§ **Directions for this task**: Copy each line of the records that includes "shown".

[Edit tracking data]
Content starts

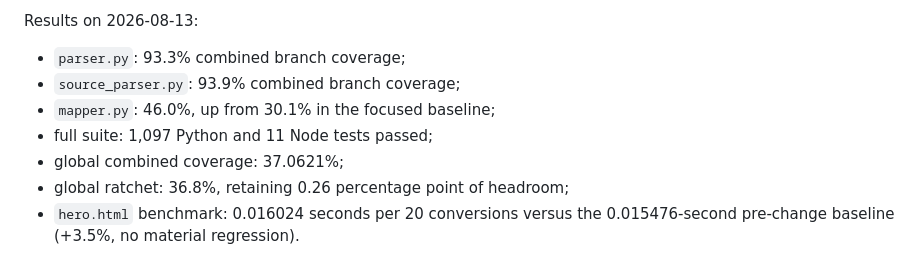
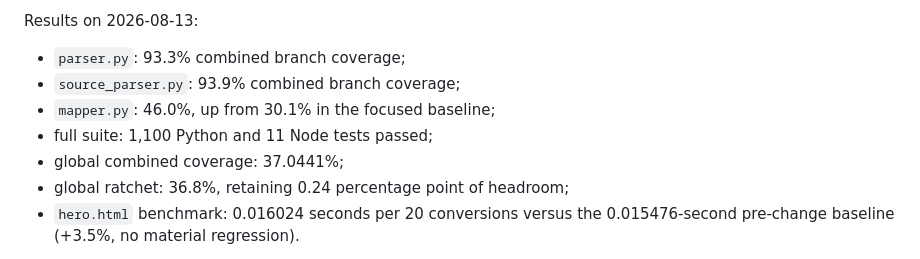
Before and after one commit to pedrobefree/befree-bubble-mcp, a Markdown page: docs/optimization-roadmap.md, the part around the change. GitHub-like rendering.

Commit message:
docs: record final HTML pipeline validation

```diff
--- a/docs/optimization-roadmap.md
+++ b/docs/optimization-roadmap.md
@@ -53,9 +53,9 @@ Results on 2026-08-13:
 - `parser.py`: 93.3% combined branch coverage;
 - `source_parser.py`: 93.9% combined branch coverage;
 - `mapper.py`: 46.0%, up from 30.1% in the focused baseline;
-- full suite: 1,097 Python and 11 Node tests passed;
-- global combined coverage: 37.0621%;
-- global ratchet: 36.8%, retaining 0.26 percentage point of headroom;
+- full suite: 1,100 Python and 11 Node tests passed;
+- global combined coverage: 37.0441%;
+- global ratchet: 36.8%, retaining 0.24 percentage point of headroom;
 - `hero.html` benchmark: 0.016024 seconds per 20 conversions versus the
   0.015476-second pre-change baseline (+3.5%, no material regression).
 
```
Also changed, not shown: 1 other file.
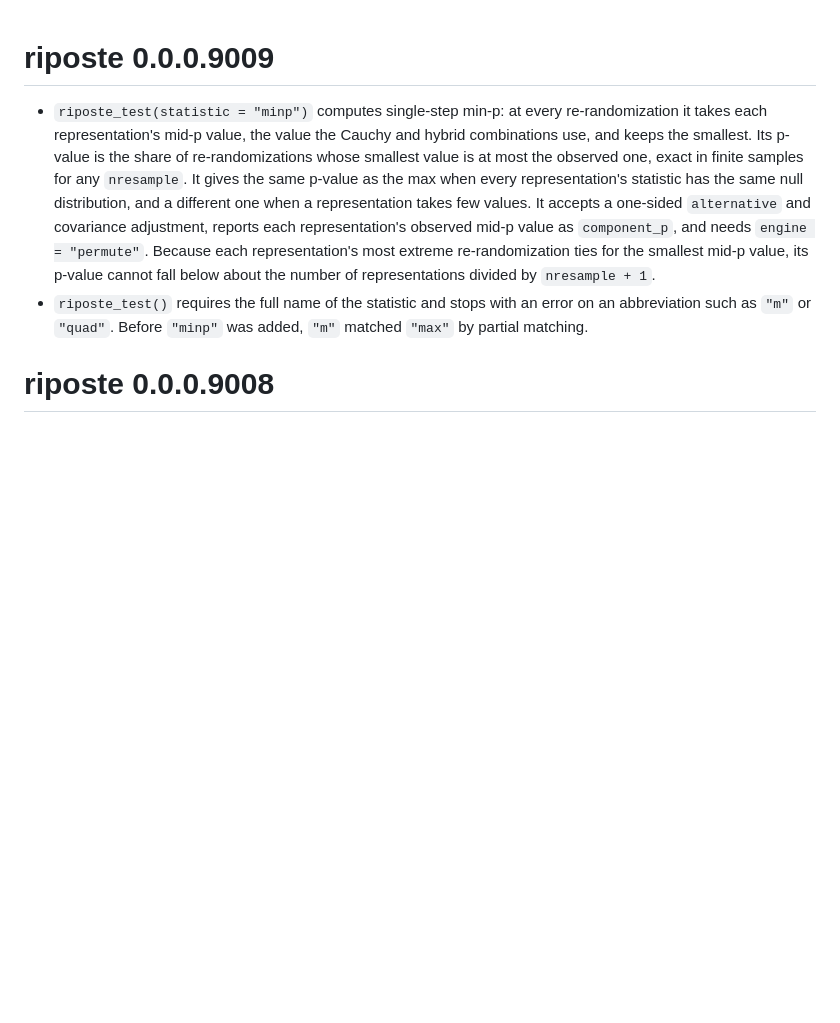
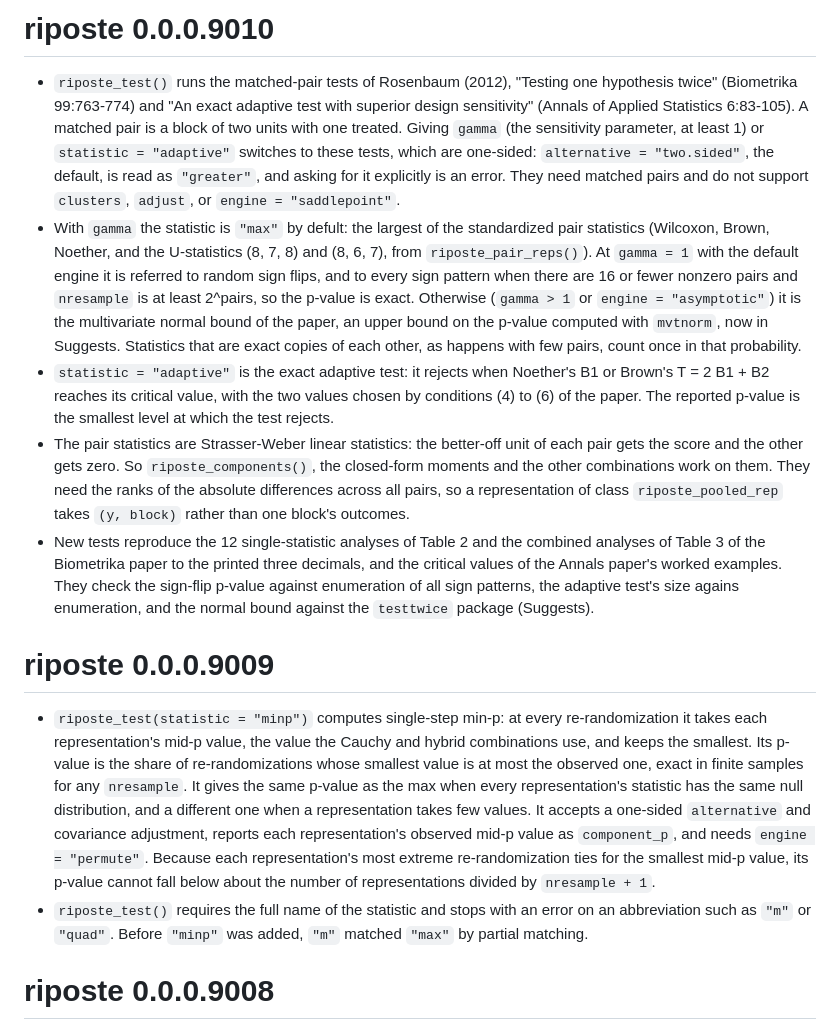
Before and after one commit to bowers-illinois-edu/riposte, a Markdown page: NEWS.md, the part around the change. Rendered like a GitHub page; blank space fills up the shorter version.

Commit message:
NEWS and Version 0.0.0.9010 for the Rosenbaum pair tests

```diff
--- a/NEWS.md
+++ b/NEWS.md
@@ -1,3 +1,38 @@
+# riposte 0.0.0.9010
+
+* `riposte_test()` runs the matched-pair tests of Rosenbaum (2012), "Testing one
+  hypothesis twice" (Biometrika 99:763-774) and "An exact adaptive test with superior
+  design sensitivity" (Annals of Applied Statistics 6:83-105). A matched pair is a
+  block of two units with one treated. Giving `gamma` (the sensitivity parameter,
+  at least 1) or
+  `statistic = "adaptive"` switches to these tests, which are one-sided:
+  `alternative = "two.sided"`, the default, is read as `"greater"`, and asking for
+  it explicitly is an error. They need matched pairs and do not support `clusters`,
+  `adjust`, or `engine = "saddlepoint"`.
+* With `gamma` the statistic is `"max"` by defult: the largest of the standardized
+  pair statistics (Wilcoxon, Brown, Noether, and the U-statistics (8, 7, 8) and
+  (8, 6, 7), from `riposte_pair_reps()`). At `gamma = 1` with the default engine
+  it is referred to random sign flips, and to every sign pattern when there are 16
+  or fewer nonzero pairs and `nresample` is at least 2^pairs, so the p-value is exact.
+  Otherwise (`gamma > 1` or `engine = "asymptotic"`) it is the multivariate normal
+  bound of the paper, an upper bound on the p-value computed with `mvtnorm`, now
+  in Suggests. Statistics that are exact copies of each other, as happens with few
+  pairs, count once in that probability.
+* `statistic = "adaptive"` is the exact adaptive test: it rejects when Noether's
+  B1 or Brown's T = 2 B1 + B2 reaches its critical value, with the two values
+  chosen by conditions (4) to (6) of the paper. The reported p-value is the smallest
+  level at which the test rejects.
+* The pair statistics are Strasser-Weber linear statistics: the better-off unit of
+  each pair gets the score and the other gets zero. So `riposte_components()`,
+  the closed-form moments and the other combinations work on them. They need the
+  ranks of the absolute differences across all pairs, so a representation of class
+  `riposte_pooled_rep` takes `(y, block)` rather than one block's outcomes.
+* New tests reproduce the 12 single-statistic analyses of Table 2 and the combined
+  analyses of Table 3 of the Biometrika paper to the printed three decimals, and
+  the critical values of the Annals paper's worked examples. They check the sign-flip
+  p-value against enumeration of all sign patterns, the adaptive test's size agains
+  enumeration, and the normal bound against the `testtwice` package (Suggests).
+
 # riposte 0.0.0.9009
 
 * `riposte_test(statistic = "minp")` computes single-step min-p: at every
```
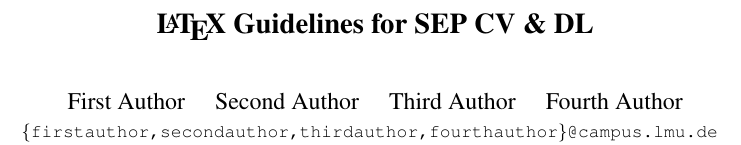
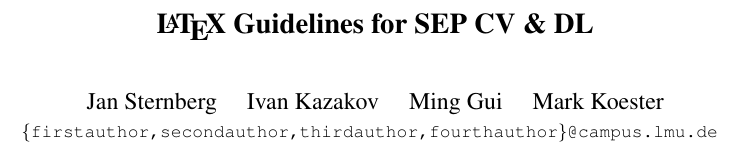
Before and after one commit to NordlichtS/CVDL26-drop-table-catdogs, a LaTeX paper (LaTeXAuthor Guidelines for CVDL SEP Report/main.tex): part of one column of page 1 of 3, cut so that both start at the same text. Compiled offline with pdfLaTeX.

Commit message:
changed Author names

```diff
--- a/LaTeXAuthor Guidelines for CVDL SEP Report/main.tex
+++ b/LaTeXAuthor Guidelines for CVDL SEP Report/main.tex
@@ -20,18 +20,18 @@
 \title{\LaTeX\ Guidelines for SEP CV \& DL}
 
 %%%%%%%%% AUTHORS - PLEASE UPDATE
-\author{First Author
+\author{Jan Sternberg
 % For a paper whose authors are all at the same institution,
 % omit the following lines up until the closing ``}''.
 % Additional authors and addresses can be added with ``\and'',
 % just like the second author.
 % To save space, use either the email address or home page, not both
 \quad
-Second Author
+Ivan Kazakov
 \quad
-Third Author
+Ming Gui
 \quad
-Fourth Author\\
+Mark Koester\\
 \tt\small\{firstauthor,secondauthor,thirdauthor,fourthauthor\}@campus.lmu.de
 }
 
```
Also changed, not shown: LaTeXAuthor Guidelines for CVDL SEP Report/main.pdf, 2 other files.
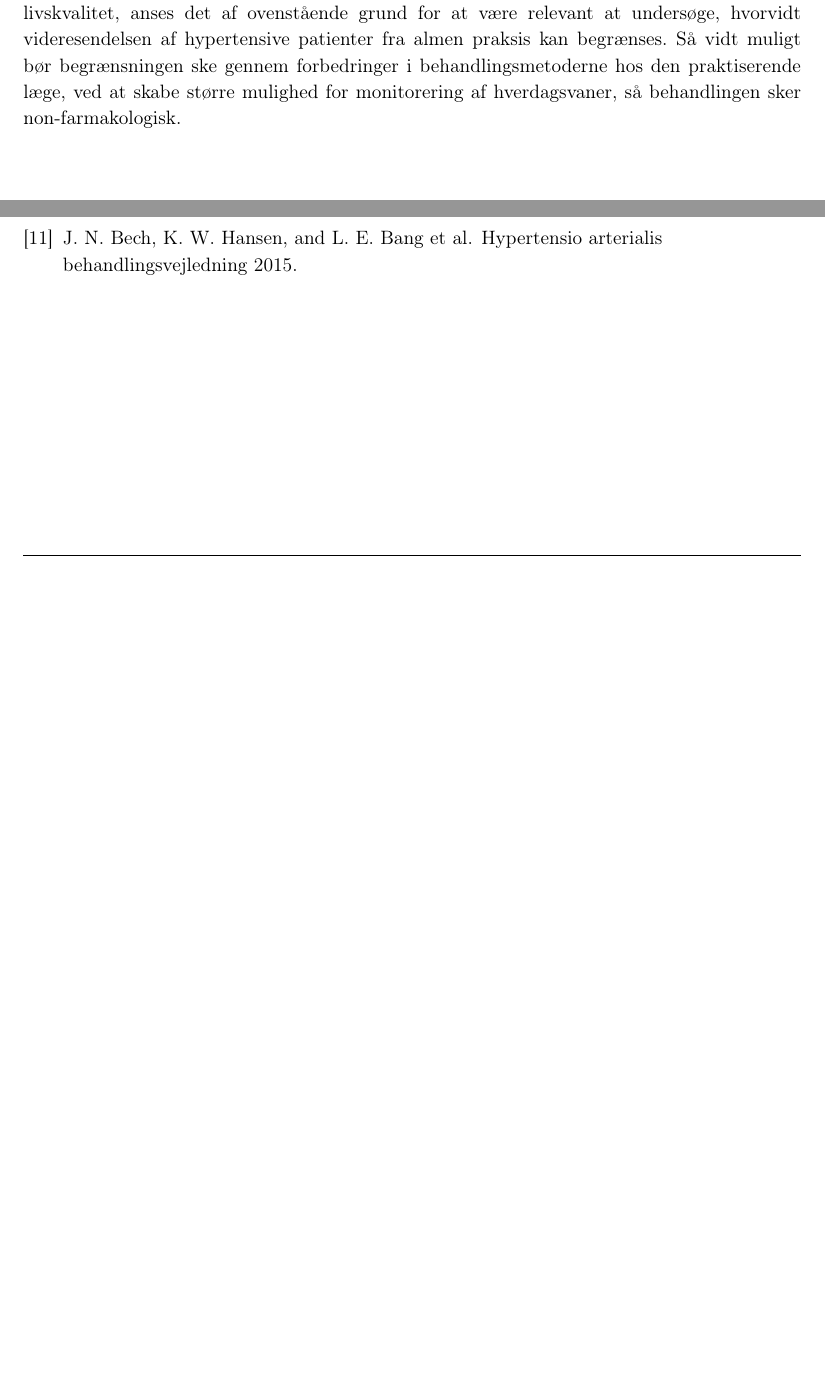
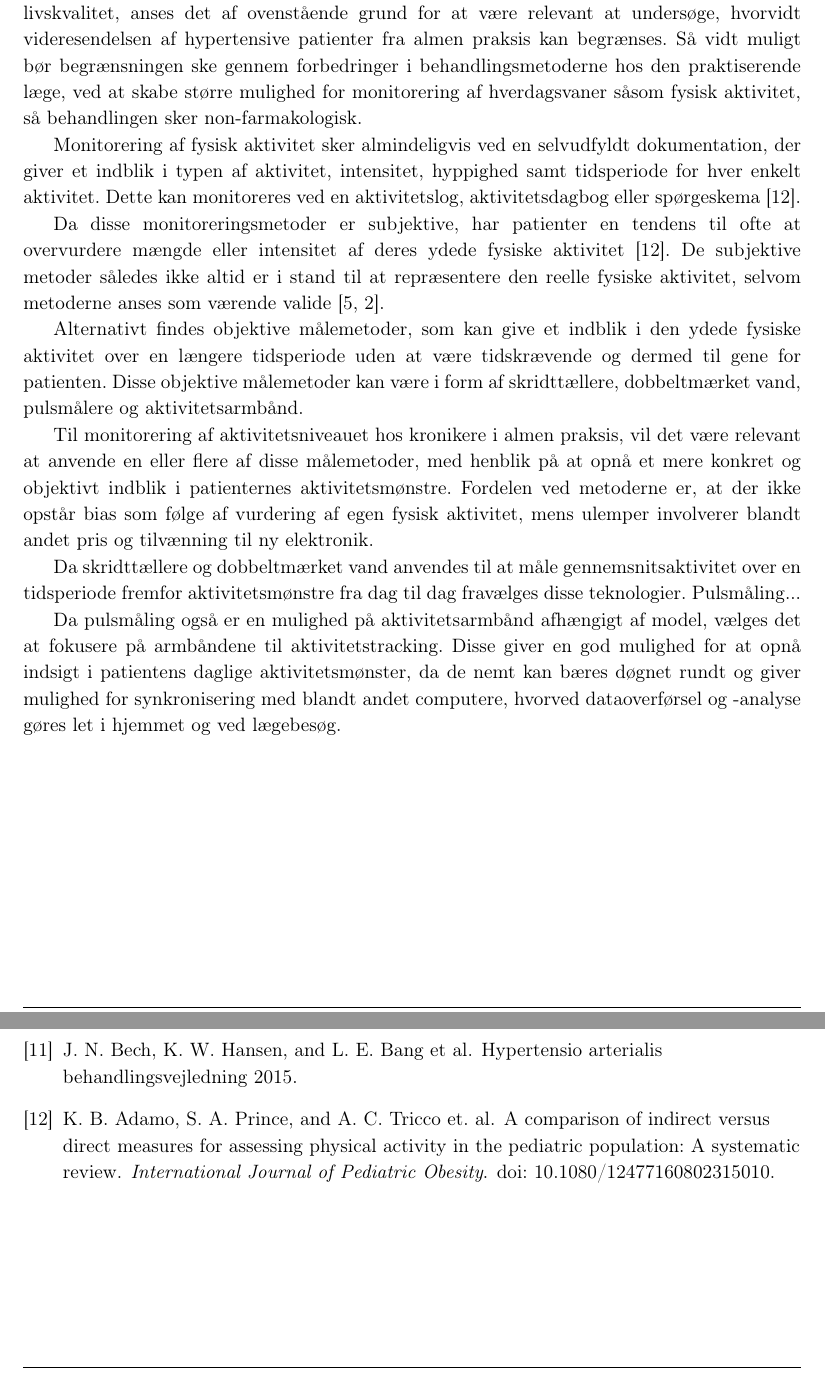
Before and after one commit to signehk/ST5, a LaTeX book (test.tex, which reads statusseminar/statusseminar_analyse.tex): two parts of pages 3 and 4 of 4, joined at a grey line, cut so that both start at the same text, the shorter picture padded with empty space. Compiled offline with pdfLaTeX.

Commit message:
mere statusseminar

```diff
--- a/statusseminar/statusseminar_analyse.tex
+++ b/statusseminar/statusseminar_analyse.tex
@@ -13,4 +13,19 @@ Der er en række sundhedsmæssige risici forbundet med hypertension, idet sygdom
 
 På trods af de sundhedsmæssige risici ved hypertension får 2/3 af de diagnosticerede patienter ikke tilstrækkelig behandling, således at de kan opnå det anbefalede blodtryk; under 140/90 mmHg \citep{martini2015, paulsen2012}. Behandlingen kan foregå enten farmakologisk eller non-farmakologisk, hvor den non-farmakologiske behandling blandt andet består af anbefalinger i forhold til kost- og motionsvaner. Hvis denne behandling ikke forbedrer patientens blodtryk, vil patienten blive videresendt til en hypertensionsklinik for at udrede sygdommen yderligere \cite{lodberg2016, bech2015}.
 
-Med intention om at spare sundhedsvæsenet for penge og forbedre hypertensive patienters livskvalitet, anses det af ovenstående grund for at være relevant at undersøge, hvorvidt videresendelsen af hypertensive patienter fra almen praksis kan begrænses. Så vidt muligt bør begrænsningen ske gennem forbedringer i behandlingsmetoderne hos den praktiserende læge, ved at skabe større mulighed for monitorering af hverdagsvaner, så behandlingen sker non-farmakologisk.
+Med intention om at spare sundhedsvæsenet for penge og forbedre hypertensive patienters livskvalitet, anses det af ovenstående grund for at være relevant at undersøge, hvorvidt videresendelsen af hypertensive patienter fra almen praksis kan begrænses. Så vidt muligt bør begrænsningen ske gennem forbedringer i behandlingsmetoderne hos den praktiserende læge, ved at skabe større mulighed for monitorering af hverdagsvaner såsom fysisk aktivitet, så behandlingen sker non-farmakologisk.
+
+Monitorering af fysisk aktivitet sker almindeligvis ved en selvudfyldt dokumentation, der giver et indblik i typen af aktivitet, intensitet, hyppighed samt tidsperiode for hver enkelt aktivitet. Dette kan monitoreres ved en aktivitetslog, aktivitetsdagbog eller spørgeskema \citep{adamo2009}.
+
+Da disse monitoreringsmetoder er subjektive, har patienter en tendens til ofte at overvurdere mængde eller intensitet af deres ydede fysiske aktivitet \citep{adamo2009}. De subjektive metoder således ikke altid er i stand til at repræsentere den reelle fysiske aktivitet, selvom metoderne anses som værende valide \citep{pedersen2011, motionsraad2007}.
+
+Alternativt findes objektive målemetoder, som kan give et indblik i den ydede fysiske aktivitet over en længere tidsperiode uden at være tidskrævende og dermed til gene for patienten. Disse objektive målemetoder kan være i form af skridttællere, dobbeltmærket vand, pulsmålere og aktivitetsarmbånd.
+
+
+Til monitorering af aktivitetsniveauet hos kronikere i almen praksis, vil det være relevant at anvende en eller flere af disse målemetoder, med henblik på at opnå et mere konkret og objektivt indblik i patienternes aktivitetsmønstre. Fordelen ved metoderne er, at der ikke opstår bias som følge af vurdering af egen fysisk aktivitet, mens ulemper involverer blandt andet pris og tilvænning til ny elektronik.
+
+Da skridttællere og dobbeltmærket vand anvendes til at måle gennemsnitsaktivitet over en tidsperiode fremfor aktivitetsmønstre fra dag til dag fravælges disse teknologier.
+Pulsmåling...
+
+
+Da pulsmåling også er en mulighed på aktivitetsarmbånd afhængigt af model, vælges det at fokusere på armbåndene til aktivitetstracking. Disse giver en god mulighed for at opnå indsigt i patientens daglige aktivitetsmønster, da de nemt kan bæres døgnet rundt og giver mulighed for synkronisering med blandt andet computere, hvorved dataoverførsel og -analyse gøres let i hjemmet og ved lægebesøg.
```
Also changed, not shown: statusseminar/statusseminar_test.pdf, 1 other file.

Content ends

§ **Answer box**:
Also changed, not shown: 1 other file.
Also changed, not shown: LaTeXAuthor Guidelines for CVDL SEP Report/main.pdf, 2 other files.
Also changed, not shown: statusseminar/statusseminar_test.pdf, 1 other file.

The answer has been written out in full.